There are time when assumptions just don't hold water. We all sometimes assume that the anatomy of many roots are written in stone. Maxillary anterior teeth should have only one canal and any irregularities seen on a radiograph are attributed to invaginations in root morphology or artifact, because how could a central, lateral or canine have 2 canals or for that matter 2 roots. We all know that the appearance of an MB2 canal in a maxillary first molar happens 65% of the time. This is not "fake news"! Lower first premolars can easily present with 2 canals. Maxillary second molars can have an MB2 as well. Thus it becomes imperative that we don't accept root or canal morphology as "knee jerk or boiler plate." Angled PA radiographs from both the distal and mesial are helpful. A CBCT scan would be imperative if in doubt. Wouldn't it be nice to know the actual number of canals in a tooth before needless excavation is started and tooth structure is undermined rendering the root more susceptible to fracture. If it is present, then using a scope and conservative excavation is indicated. Don't take it for granted!(Continued)
Evolutionary Endodontics: Two Pathways, Different Outcomes - CE Credit
Kase of the Month - Persistence is Key!!
Every once in a while it's good to be the hero. After all go ask Ironman and Superman their opinion and I'm sure they will agree. Failure of a prior root canal just happens. It can happen for many reasons as I pointed out in a prior case. So let me repeat for a brief moment. There are obvious reasons we may see either clinically or radiographically. Caries contamination for starters. A failed, well obturated with all canals identified RCT that has had long standing decay in the chamber is a good reason for failure and re-treatment. Pretty obvious!! Short fills, missed canals, lateral canals and under instrumented canals are all reasons for potential failure with the ability to retreat and resolve. Sometimes there separated instruments and sometimes there are post removals involved which require dismantling of the restorative. Obviously the key is diagnostics. Some are apparent and some not so much! For me a CBCT IS THE MOST DIAGNOSTIC TOOL WE HAVE AT OUR DISPOSAL. It gives us the blueprint for re-treatment direction. Using a microscope allows us to more precisely locate the cause once we have our game plan in mind.(Continued)
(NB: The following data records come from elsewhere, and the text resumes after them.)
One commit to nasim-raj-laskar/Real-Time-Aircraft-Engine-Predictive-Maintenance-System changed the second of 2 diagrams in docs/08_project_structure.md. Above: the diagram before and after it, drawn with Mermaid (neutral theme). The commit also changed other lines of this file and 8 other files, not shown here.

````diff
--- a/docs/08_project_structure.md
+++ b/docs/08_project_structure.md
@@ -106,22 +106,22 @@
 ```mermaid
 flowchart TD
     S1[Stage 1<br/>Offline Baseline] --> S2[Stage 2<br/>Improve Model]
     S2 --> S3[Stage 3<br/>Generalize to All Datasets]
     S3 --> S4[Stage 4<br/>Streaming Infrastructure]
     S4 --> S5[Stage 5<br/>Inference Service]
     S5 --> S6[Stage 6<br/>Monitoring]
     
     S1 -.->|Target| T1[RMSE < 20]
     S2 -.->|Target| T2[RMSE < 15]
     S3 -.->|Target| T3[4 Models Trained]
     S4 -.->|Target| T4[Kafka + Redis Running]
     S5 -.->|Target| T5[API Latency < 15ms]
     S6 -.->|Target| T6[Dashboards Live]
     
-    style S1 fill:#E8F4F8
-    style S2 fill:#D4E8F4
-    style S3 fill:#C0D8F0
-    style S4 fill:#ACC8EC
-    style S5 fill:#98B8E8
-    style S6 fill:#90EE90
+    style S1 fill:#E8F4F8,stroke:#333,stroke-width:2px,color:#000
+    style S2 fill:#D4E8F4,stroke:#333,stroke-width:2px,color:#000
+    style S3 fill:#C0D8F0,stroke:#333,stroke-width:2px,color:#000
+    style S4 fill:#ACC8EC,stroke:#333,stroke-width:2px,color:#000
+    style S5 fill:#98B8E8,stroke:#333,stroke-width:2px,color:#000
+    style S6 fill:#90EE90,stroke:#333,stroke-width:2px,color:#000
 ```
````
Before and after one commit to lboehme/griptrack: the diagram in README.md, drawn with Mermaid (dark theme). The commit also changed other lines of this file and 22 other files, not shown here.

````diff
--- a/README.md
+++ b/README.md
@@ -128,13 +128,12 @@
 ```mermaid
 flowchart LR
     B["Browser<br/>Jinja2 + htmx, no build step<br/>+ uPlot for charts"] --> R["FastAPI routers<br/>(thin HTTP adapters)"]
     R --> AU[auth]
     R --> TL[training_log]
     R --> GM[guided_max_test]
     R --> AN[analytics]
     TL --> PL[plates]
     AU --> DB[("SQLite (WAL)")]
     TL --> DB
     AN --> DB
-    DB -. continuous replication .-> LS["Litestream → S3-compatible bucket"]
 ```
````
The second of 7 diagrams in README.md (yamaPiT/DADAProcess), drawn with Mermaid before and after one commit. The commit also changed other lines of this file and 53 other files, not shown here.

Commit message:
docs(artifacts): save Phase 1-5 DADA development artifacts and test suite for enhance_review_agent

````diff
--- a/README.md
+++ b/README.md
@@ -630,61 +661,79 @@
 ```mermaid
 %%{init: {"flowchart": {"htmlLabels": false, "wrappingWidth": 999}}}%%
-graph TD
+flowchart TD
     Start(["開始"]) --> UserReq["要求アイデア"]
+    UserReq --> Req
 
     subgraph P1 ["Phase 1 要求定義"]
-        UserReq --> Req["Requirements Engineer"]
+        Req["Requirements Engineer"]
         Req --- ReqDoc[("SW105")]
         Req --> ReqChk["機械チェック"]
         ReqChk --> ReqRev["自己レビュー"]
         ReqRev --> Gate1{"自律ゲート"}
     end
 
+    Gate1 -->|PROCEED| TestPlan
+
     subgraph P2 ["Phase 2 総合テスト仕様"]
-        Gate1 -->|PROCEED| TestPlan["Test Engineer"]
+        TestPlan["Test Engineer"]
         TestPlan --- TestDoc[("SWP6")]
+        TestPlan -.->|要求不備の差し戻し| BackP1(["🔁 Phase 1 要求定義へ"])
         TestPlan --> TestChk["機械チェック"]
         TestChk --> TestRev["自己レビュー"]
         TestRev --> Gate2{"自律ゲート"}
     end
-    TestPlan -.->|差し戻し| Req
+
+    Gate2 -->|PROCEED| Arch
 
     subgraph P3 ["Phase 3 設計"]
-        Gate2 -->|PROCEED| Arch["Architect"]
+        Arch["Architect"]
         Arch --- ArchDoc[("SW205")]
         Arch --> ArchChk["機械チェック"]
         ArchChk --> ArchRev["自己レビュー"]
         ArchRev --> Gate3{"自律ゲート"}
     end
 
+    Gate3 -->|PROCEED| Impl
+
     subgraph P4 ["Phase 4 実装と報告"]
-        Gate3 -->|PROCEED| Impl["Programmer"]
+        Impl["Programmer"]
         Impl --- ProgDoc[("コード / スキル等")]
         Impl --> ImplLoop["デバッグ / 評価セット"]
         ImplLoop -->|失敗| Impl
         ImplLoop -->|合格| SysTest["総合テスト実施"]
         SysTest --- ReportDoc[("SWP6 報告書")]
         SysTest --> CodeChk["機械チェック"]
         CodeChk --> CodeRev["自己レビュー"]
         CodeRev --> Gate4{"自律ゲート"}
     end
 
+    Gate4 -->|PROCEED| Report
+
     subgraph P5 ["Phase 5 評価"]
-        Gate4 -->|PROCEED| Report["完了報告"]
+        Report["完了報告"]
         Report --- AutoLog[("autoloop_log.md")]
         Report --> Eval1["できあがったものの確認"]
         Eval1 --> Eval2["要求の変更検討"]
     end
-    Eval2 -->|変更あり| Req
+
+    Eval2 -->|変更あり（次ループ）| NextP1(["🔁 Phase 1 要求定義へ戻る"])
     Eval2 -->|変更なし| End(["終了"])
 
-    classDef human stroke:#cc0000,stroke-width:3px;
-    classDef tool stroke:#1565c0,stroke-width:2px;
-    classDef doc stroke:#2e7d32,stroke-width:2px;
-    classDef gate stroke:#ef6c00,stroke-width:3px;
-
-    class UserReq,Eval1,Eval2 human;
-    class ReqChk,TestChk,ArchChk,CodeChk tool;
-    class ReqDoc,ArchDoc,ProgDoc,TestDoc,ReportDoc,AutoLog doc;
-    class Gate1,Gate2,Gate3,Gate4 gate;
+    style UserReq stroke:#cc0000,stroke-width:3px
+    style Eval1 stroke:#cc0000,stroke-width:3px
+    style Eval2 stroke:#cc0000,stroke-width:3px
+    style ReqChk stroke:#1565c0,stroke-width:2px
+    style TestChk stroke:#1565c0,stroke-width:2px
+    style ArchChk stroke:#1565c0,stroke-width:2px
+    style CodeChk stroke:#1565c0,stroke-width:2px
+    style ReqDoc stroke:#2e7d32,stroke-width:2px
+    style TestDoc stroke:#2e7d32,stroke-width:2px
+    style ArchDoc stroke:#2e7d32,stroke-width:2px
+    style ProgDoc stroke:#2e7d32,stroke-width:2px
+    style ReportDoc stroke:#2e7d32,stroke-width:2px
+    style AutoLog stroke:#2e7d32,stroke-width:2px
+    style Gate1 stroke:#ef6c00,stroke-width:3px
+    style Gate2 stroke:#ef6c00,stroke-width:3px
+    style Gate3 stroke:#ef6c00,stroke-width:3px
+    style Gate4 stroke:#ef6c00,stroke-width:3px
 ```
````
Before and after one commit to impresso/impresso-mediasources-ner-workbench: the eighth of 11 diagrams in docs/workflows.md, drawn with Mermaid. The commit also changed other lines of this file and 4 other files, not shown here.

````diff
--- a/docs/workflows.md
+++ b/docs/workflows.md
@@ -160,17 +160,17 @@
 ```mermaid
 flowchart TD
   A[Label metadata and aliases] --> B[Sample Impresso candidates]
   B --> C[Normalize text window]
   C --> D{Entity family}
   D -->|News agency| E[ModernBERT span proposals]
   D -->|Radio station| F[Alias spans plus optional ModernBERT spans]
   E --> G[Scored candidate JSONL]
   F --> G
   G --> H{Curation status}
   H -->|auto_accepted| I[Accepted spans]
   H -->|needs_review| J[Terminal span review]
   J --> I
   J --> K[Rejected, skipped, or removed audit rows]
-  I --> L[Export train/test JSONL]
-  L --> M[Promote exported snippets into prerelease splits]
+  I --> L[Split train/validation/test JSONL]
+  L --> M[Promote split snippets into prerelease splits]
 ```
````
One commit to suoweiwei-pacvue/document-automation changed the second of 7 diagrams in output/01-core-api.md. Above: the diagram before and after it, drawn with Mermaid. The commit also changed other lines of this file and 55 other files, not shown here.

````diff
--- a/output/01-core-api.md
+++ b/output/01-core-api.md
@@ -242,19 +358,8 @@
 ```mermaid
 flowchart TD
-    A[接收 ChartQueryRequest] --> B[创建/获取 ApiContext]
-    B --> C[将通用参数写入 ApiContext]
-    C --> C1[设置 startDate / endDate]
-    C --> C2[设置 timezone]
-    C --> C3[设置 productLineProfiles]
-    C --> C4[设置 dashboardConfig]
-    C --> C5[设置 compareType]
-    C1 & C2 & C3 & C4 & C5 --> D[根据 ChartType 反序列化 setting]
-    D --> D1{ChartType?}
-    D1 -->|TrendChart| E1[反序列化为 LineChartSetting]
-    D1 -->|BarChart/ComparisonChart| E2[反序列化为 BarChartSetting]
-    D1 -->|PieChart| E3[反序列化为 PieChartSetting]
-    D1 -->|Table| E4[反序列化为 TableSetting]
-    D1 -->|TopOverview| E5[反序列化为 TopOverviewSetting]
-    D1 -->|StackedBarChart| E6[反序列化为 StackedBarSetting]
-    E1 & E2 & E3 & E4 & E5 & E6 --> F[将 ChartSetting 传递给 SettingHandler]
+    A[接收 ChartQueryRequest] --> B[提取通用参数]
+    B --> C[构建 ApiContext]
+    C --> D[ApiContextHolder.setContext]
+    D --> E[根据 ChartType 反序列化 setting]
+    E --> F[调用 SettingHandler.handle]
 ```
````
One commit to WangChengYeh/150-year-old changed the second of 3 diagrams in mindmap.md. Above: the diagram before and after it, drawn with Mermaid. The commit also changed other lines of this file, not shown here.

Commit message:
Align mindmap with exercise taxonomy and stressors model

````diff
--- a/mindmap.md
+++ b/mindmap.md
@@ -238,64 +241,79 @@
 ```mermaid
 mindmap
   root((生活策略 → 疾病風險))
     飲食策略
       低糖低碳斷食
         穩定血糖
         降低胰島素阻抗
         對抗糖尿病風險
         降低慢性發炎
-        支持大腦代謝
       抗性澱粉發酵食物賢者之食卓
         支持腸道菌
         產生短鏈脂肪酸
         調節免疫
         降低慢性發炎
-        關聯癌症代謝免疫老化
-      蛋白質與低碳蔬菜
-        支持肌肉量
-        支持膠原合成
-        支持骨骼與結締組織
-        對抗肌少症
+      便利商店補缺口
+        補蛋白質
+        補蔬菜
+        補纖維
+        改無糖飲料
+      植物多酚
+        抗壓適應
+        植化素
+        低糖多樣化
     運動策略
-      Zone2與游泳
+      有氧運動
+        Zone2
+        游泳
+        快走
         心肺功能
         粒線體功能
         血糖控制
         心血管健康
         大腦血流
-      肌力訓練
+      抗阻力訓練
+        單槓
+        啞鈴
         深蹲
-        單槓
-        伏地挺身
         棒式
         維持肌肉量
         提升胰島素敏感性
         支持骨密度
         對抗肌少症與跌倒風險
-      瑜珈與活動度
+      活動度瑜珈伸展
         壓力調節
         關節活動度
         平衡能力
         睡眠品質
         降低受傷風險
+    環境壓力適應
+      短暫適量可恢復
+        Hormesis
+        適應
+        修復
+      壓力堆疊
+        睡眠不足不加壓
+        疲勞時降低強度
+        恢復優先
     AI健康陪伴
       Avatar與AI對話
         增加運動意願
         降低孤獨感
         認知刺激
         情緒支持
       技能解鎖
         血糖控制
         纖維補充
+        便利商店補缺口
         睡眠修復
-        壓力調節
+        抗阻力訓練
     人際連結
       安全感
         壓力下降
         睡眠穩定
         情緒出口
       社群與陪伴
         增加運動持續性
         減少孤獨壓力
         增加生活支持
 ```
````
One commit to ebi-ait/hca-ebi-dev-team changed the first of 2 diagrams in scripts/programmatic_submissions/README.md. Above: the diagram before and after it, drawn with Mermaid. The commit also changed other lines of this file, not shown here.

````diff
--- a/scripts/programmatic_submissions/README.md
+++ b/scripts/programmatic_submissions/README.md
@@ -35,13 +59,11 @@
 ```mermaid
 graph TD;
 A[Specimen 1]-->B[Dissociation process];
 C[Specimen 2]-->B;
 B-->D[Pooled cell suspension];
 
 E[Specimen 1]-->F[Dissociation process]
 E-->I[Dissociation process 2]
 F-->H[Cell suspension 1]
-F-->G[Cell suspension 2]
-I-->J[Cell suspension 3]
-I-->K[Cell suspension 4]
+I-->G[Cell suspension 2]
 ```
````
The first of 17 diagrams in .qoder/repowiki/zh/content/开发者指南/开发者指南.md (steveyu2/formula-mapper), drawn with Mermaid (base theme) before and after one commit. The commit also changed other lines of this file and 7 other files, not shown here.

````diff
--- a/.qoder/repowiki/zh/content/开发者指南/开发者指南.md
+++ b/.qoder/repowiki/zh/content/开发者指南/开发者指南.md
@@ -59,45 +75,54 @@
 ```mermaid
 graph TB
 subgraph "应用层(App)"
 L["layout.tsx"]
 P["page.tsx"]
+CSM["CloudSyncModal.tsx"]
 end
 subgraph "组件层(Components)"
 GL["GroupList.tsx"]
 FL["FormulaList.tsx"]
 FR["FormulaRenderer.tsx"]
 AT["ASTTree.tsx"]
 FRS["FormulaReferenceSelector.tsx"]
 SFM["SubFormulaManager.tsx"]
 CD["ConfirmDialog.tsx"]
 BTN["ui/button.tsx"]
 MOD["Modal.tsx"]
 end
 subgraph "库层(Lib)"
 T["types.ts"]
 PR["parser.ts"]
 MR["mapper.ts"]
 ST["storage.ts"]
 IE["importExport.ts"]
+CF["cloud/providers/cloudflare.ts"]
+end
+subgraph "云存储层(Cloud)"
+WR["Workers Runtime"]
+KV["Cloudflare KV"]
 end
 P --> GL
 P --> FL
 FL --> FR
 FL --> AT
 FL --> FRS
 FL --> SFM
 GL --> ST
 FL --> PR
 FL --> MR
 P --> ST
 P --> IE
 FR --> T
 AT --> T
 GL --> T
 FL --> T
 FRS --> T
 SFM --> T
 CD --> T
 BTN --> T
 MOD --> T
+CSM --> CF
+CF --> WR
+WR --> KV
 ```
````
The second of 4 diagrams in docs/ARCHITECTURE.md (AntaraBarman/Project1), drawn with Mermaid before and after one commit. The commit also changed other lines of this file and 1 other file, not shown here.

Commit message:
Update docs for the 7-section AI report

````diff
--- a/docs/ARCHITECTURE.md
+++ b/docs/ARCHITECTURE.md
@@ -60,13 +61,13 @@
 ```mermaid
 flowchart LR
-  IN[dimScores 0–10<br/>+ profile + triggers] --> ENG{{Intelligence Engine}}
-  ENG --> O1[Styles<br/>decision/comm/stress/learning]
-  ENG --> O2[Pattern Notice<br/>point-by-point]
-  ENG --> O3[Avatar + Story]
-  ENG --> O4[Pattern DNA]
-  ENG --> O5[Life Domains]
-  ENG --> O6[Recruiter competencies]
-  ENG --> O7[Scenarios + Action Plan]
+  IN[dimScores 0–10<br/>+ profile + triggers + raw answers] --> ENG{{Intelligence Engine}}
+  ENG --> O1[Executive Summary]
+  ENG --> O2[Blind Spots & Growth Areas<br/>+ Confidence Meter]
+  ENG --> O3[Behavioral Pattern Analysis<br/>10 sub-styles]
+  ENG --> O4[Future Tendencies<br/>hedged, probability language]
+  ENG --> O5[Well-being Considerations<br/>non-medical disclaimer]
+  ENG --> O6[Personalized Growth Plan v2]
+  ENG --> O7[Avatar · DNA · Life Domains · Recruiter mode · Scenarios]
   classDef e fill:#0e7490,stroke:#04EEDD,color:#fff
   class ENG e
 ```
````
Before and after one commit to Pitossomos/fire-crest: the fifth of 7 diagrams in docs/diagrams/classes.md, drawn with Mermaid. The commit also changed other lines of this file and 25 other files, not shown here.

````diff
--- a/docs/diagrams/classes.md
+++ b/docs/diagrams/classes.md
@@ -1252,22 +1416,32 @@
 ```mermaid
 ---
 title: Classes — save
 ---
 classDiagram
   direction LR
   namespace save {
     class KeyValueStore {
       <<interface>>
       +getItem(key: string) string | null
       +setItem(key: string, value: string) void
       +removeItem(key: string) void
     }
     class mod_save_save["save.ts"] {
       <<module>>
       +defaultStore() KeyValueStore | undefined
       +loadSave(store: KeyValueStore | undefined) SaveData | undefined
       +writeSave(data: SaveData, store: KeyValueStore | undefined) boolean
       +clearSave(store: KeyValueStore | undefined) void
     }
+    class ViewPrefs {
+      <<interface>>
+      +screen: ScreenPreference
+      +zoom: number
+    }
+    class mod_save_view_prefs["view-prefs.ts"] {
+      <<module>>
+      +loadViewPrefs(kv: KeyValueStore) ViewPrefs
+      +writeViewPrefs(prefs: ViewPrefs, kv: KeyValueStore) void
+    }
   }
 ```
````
Risk Management and Endodontics
Doug Kase will be presenting on risk management issues in Endodontics.
THERE ARE TWO SIDES to every story, two peas in a pod, and it still takes two to tango. So with the word two in mind, our office has two philosophies when it comes to endodontics.
First, we have always thought that one of the best ways to help our referrers is to TEACH them to do ENDONONTIC TREATMENT as we do it.
Now to our philosophy number two: to teach you WHEN to REFER. Providing the best care possible for the patient is intimately tied to doing good acceptable endodontics. Thus case selection is paramount.
I have had the opportunity over the past years of doing professional review to defend colleagues of mine. In all cases there is one common line in the bill of particulars that plays the same tune: failure to refer to a specialist. Now of course there are plenty of clinical circumstances in which bad things happen to practitioners with good intentions. But when an endodontic case fails because a dentist missed a canal or because a calcification made a canal unobtainable and a specialist retreats successfully, failure to refer becomes a more pertinent issue and more difficult to defend. It goes back to that raised bar I talked about earlier. Your standard of care has to be the same as that of the specialist you might eventually refer to. Please understand that I am clearly not telling my loyal readers to refer every case to your friendly neighborhood endodontist, although that would a home run, but use your best judgment.
Thursday, May 17th: 6:30 PM
119 West 57th Street, Suite 700 New York, NY 10019